The offence of exceeding the prescribed concentration of alcohol (PCA) while driving is found in s 49(1)(b) of the Road Safety Act 1986 (RSA).
49(1) A person is guilty of an offence if he or she—
(b) drives a motor vehicle or is in charge of a motor vehicle while the prescribed concentration of alcohol or more than the prescribed concentration of alcohol is present in his or her blood or breath.
Penalty: Exceeding prescribed content
The penalty for exceeding the PCA is found in s 49(2A):
(a) For a first offence:
A maximum fine of 20 penalty units.
(b) For a second offence:
(c) Any other subsequent offence:
For an offence against s 49(1)(b), section 50(1A) of the RSA requires a mandatory disqualification from driving. If you exceed the PCA, the duration of your disqualification will vary depending on the concentration of alcohol detected in your blood or breath, and whether this is your first or subsequent offence.
Schedule 1 of the RSA, outlines the disqualification periods for exceeding the PCA on a first or subsequent offence.
The period of disqualification increases as the BAC increases, and the disqualification period doubles for subsequent offences. A subsequent offence is any drink or drug driving offence in contravention of s 49 (see also s 50AA).
It is also common for police to lay a charge under s 49(1)(f) as an alternative charge to s 49(1)(b) (see, for example, DPP v Foster; DPP v Bajram). However, only one charge will usually proceed, and police generally withdraw this charge and proceed on s 49(1)(f). In addition to this, police may lay a careless driving charge and driving under the influence charge. Driving under the influence charges can attract more serious penalties than exceeding PCA. It is important that you talk to an expert traffic lawyer to assist you with your drink driving charges.
To make out the charge of exceeding the prescribed concentration of alcohol under s 49(1)(b), police must show that you were driving or in charge of a motor vehicle while the prescribed content of alcohol or more than the PCA was present in your blood or breath.
The meaning of “prescribed concentration of alcohol” is found in s 3(1) RSA and is generally either:
- a concentration of alcohol present in the blood of a person of 0·05 grams per 100 millilitres of blood; or
- a concentration of alcohol present in the breath of a person of 0·05 grams per 210 litres of exhaled air.
Any more than the above limits would be exceeding the PCA.
Defences and what you should do:

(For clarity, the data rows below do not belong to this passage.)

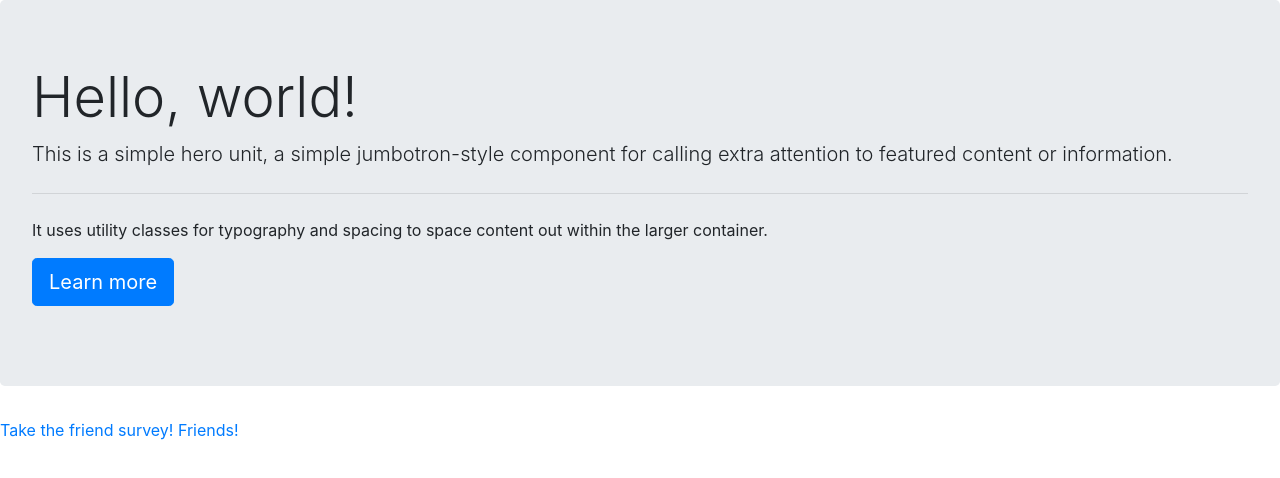
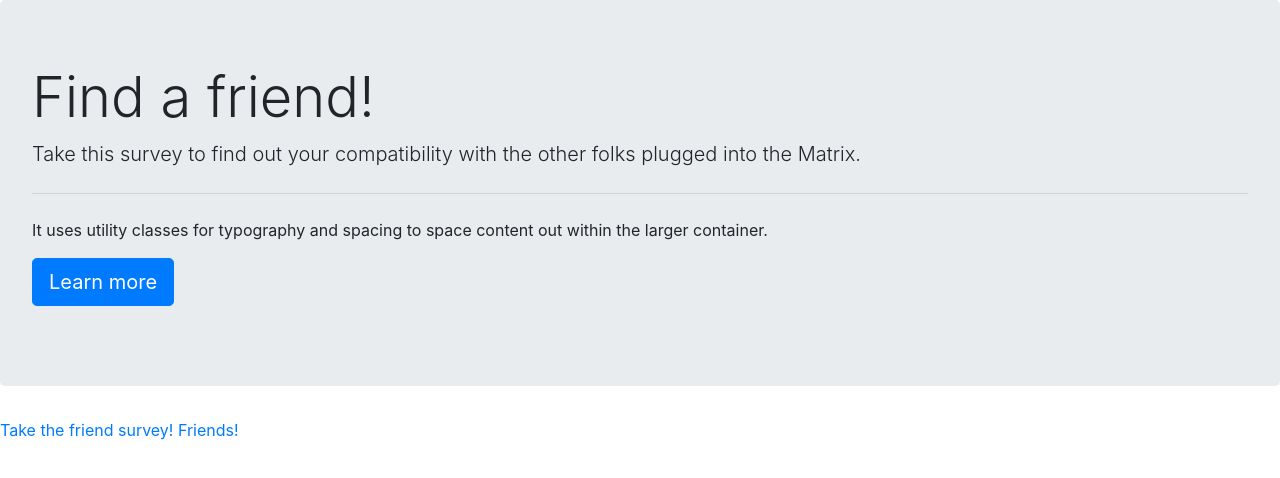
Before and after one commit to ariellemonica/FriendFinder, a website: page app/public/home.html in a window 1280 px wide. Drawn offline with nearby package versions, Linux system fonts and the light colour scheme.

Commit message:
20200508 changes to home page

```diff
--- a/app/public/home.html
+++ b/app/public/home.html
@@ -12,9 +12,8 @@
 
 <body>
     <div class="jumbotron">
-        <h1 class="display-4">Hello, world!</h1>
-        <p class="lead">This is a simple hero unit, a simple jumbotron-style component for calling extra attention to
-            featured content or information.</p>
+        <h1 class="display-4">Find a friend!</h1>
+        <p class="lead">Take this survey to find out your compatibility with the other folks plugged into the Matrix.</p>
         <hr class="my-4">
         <p>It uses utility classes for typography and spacing to space content out within the larger container.</p>
         <p class="lead">
```
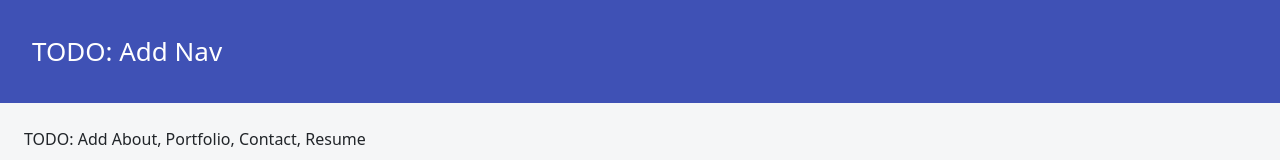
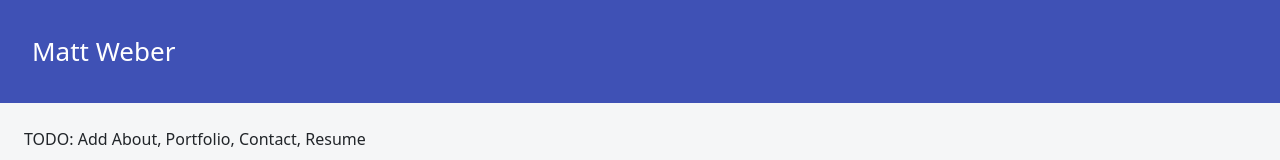
Before and after one commit to moweber/daweb-rx, a React (Create React App) app: page / in a window 1280 px wide. Shown: the top 160 px of the page. Built offline with nearby package versions, Linux system fonts and the light colour scheme.

Commit message:
Add developers Name to header

```diff
--- a/src/App.js
+++ b/src/App.js
@@ -4,7 +4,7 @@ import "./App.css";
 function App() {
   return (
     <div className="App">
-      <header className="App-header">TODO: Add Nav</header>
+      <header className="App-header">Matt Weber</header>
       <main className="fluid-container m-4">
         TODO: Add About, Portfolio, Contact, Resume
       </main>
```
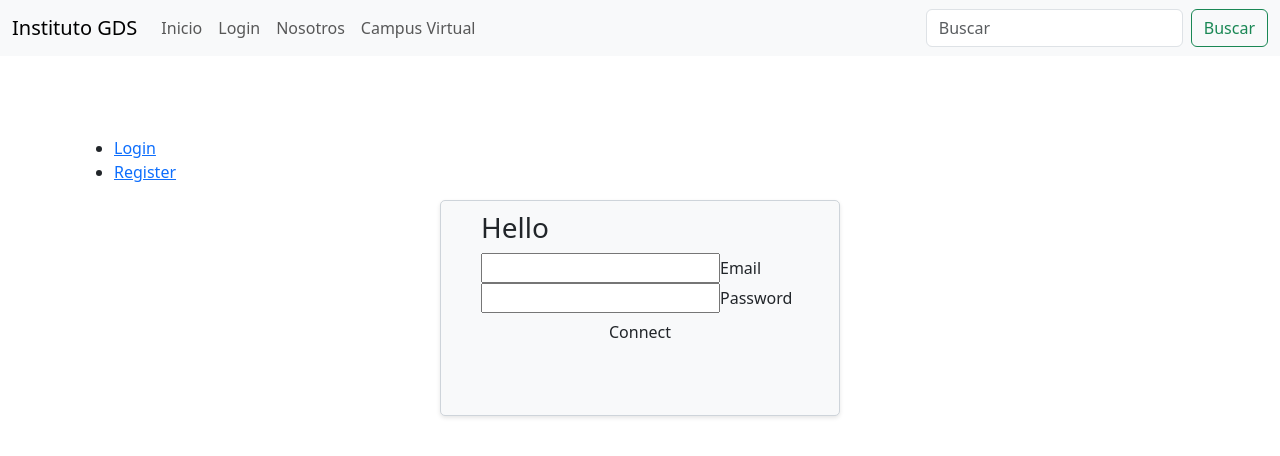
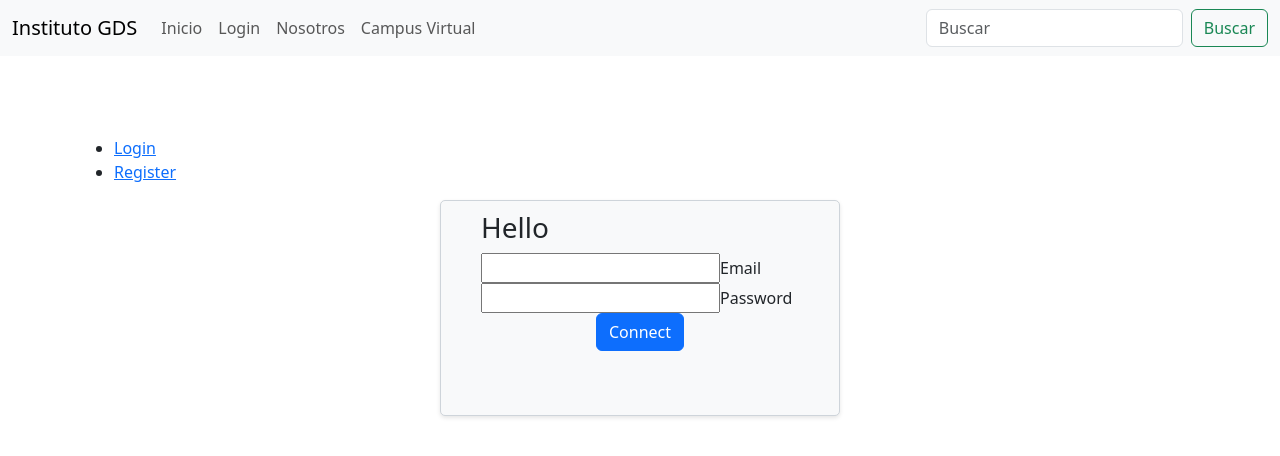
Before and after one commit to JonnyZ624/Proyecto-Unidad-Educativa, a React (Create React App) app: page /login in a window 1280 px wide. Shown: the top 456 px of the page. Built offline with nearby package versions, Linux system fonts and the light colour scheme.

Commit message:
ruta campus

```diff
--- a/package.json
+++ b/package.json
@@ -11,7 +11,7 @@
     "react": "^18.3.1",
     "react-bootstrap": "^2.10.2",
     "react-dom": "^18.3.1",
-    "react-router-dom": "^6.23.1",
+    "react-router-dom": "^6.24.1",
     "react-scripts": "5.0.1",
     "web-vitals": "^2.1.4"
   },
--- a/src/components/Login.jsx
+++ b/src/components/Login.jsx
@@ -1,9 +1,12 @@
 import React, { useState } from 'react';
+import Button from 'react-bootstrap/Button';
 import { getAuth, signInWithEmailAndPassword, createUserWithEmailAndPassword } from 'firebase/auth';
 import { ref, set } from 'firebase/database';
 import { auth, db } from '../config/Config';
 import './style/estilos.css';
 import { Link } from 'react-router-dom';
+import { useHistory } from 'react-router-dom';
+
 
 const AuthPage = () => {
   const [isLogin, setIsLogin] = useState(true);
@@ -14,6 +17,8 @@ const AuthPage = () => {
   const [emailConfirm, setEmailConfirm] = useState("");
   const [passwordConfirm, setPasswordConfirm] = useState("");
   const [error, setError] = useState(null);
+  /*const history = useHistory();
+  history.push('/campusVirtual');*/
 
   const handleLogin = async (e) => {
     e.preventDefault();
@@ -21,9 +26,12 @@ const AuthPage = () => {
     try {
       const userCredential = await signInWithEmailAndPassword(auth, email, password);
       console.log('Login successful:', userCredential);
+      window.location.href = '/campusVirtual';
+
     } catch (error) {
       setError(error.message);
     }
+
   };
 
   const handleRegister = async (e) => {
@@ -61,6 +69,8 @@ const AuthPage = () => {
     setPasswordConfirm("");
   };
 
+
+
   return (
     <div className="container white z-depth-2">
       <ul className="tabs teal">
@@ -88,7 +98,7 @@ const AuthPage = () => {
               </div>
             </div>
             <center>
-              <button className="btn waves-effect waves-light teal" type="submit">Connect</button>
+              <Button className="btn waves-effect waves-light teal" type="submit"  >Connect</Button>
               <br /><br />
             </center>
           </div>
```
Also changed, not shown: 1 other file (tests, documents, lock files or other folders).
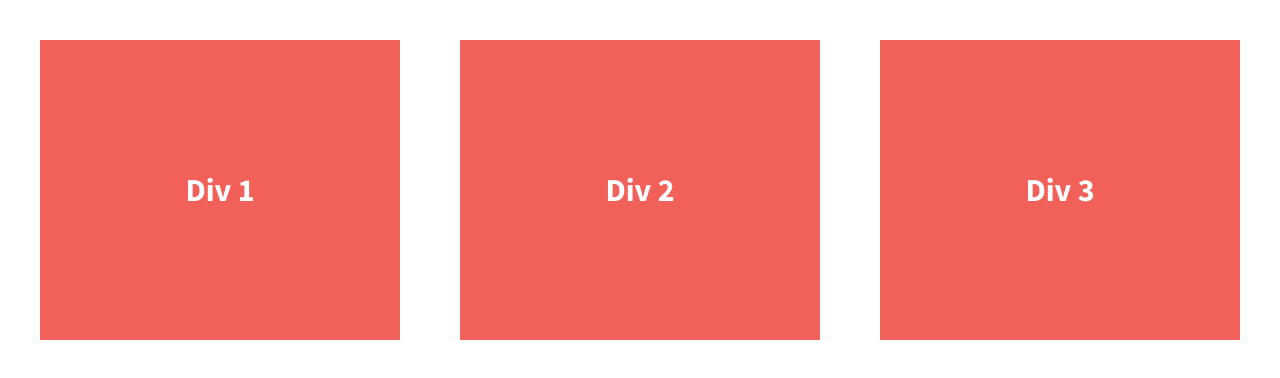
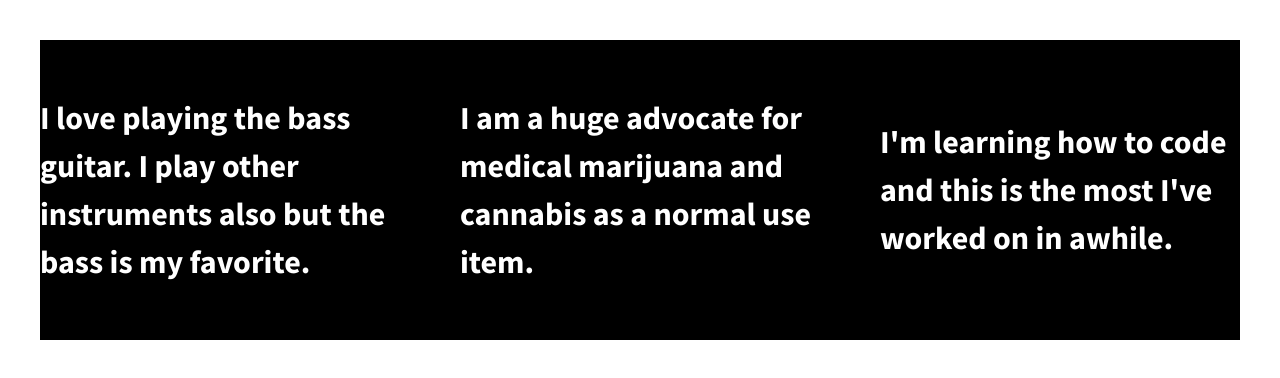
Before and after one commit to Adair22/div-center-flex, a plain HTML site: page index.html in a window 1280 px wide. Drawn offline with nearby package versions, Linux system fonts and the light colour scheme.

Commit message:
css and index udpated with content

```diff
--- a/css/main.css
+++ b/css/main.css
@@ -113,6 +113,7 @@ body {
   display: flex;
   justify-content: space-between;
   font-weight: 700;
+  background-color: black;
 }
 
 .div-1, .div-2, .div-3 {
@@ -120,12 +121,13 @@ body {
   display: flex;
   justify-content: center;
   align-items: center;
-  color: #fff;
+  color: white;
   line-height: 1.5em;
   font-size: 1.6em;
-  background-color: #f16059;
+  background-color: black;
   height: 300px;
   width: 30%;
+  text-align: left;
 }
 
 
--- a/index.html
+++ b/index.html
@@ -23,13 +23,13 @@
 
         <section class="wrapper">
             <div class="div-1">
-                Div 1
+                I love playing the bass guitar. I play other instruments also but the bass is my favorite.
             </div>
             <div class="div-2">
-                Div 2
+                I am a huge advocate for medical marijuana and cannabis as a normal use item.
             </div>
             <div class="div-3">
-                Div 3
+                I'm learning how to code and this is the most I've worked on in awhile.
             </div>
         </section>
 
```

Certain procedural requirements must be satisfied by the police when conducting a preliminary breath test, evidentiary breath test, or blood sample. These include:
- using an approved breath analysing instrument
- ensuring 15 minutes has passed since your last drink
- giving you a signed certificate indicating your BAC
- ensuring a registered medical practitioner takes your blood
- having a properly qualified or approved analyst analyse your blood within 12 months of the sample being taken
Any lapses in the above procedural requirements may result in evidence of your BAC being inadmissible, making it difficult for the police to show you were impaired by alcohol while driving. Other defences specific to s 49(1)(b) also exist which are less limited than those available under ss 49(1)(f) or (g) (see Mills v Meeking).
If you have been charged with exceeding the prescribed concentration of alcohol in contravention of s 49(1)(b) of the RSA, you should seek professional legal help as soon as possible. The sooner you speak with a criminal defence solicitor, the better your chances of a favourable outcome at court.